→ **Exercise brief**:
Check which lines of the entries that follow hold "gstatic", then give the number of those lines and nothing more.

→ **Given records**:
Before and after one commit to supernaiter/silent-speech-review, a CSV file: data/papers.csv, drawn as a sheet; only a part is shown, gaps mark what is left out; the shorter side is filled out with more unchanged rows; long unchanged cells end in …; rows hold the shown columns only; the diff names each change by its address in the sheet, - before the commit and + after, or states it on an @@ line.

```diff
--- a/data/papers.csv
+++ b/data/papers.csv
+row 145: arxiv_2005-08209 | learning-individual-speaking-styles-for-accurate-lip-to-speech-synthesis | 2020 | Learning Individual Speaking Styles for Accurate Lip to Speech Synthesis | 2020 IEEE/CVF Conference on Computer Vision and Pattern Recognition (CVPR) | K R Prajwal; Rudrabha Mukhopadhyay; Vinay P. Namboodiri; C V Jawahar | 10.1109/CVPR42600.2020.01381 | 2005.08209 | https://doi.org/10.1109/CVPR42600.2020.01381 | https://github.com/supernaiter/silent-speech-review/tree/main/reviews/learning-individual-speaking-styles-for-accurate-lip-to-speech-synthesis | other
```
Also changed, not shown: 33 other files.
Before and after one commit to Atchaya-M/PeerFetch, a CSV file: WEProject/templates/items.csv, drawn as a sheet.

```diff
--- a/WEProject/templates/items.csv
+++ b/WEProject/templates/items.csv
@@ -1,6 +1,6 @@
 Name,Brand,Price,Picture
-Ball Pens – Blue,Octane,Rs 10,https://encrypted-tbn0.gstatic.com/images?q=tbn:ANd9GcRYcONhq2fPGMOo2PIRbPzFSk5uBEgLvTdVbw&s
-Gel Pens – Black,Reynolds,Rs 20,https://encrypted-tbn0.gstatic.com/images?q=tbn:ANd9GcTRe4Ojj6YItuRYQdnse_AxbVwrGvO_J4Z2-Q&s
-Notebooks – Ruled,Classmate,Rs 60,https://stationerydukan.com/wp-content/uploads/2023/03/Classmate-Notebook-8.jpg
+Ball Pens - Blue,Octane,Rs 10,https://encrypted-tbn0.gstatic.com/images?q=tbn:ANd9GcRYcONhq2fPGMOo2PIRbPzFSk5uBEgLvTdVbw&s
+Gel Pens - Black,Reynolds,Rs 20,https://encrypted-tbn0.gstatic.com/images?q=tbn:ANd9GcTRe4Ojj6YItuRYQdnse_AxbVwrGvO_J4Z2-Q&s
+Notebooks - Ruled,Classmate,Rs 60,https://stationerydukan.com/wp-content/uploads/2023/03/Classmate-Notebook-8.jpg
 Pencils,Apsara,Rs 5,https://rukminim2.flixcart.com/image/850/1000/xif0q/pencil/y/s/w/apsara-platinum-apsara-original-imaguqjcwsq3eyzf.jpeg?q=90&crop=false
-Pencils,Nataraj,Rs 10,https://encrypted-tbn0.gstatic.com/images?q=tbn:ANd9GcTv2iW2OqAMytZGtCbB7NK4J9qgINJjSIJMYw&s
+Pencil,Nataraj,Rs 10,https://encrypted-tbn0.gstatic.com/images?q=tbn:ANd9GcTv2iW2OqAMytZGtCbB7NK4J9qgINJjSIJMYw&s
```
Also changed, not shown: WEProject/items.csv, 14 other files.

→ **Task output**:
6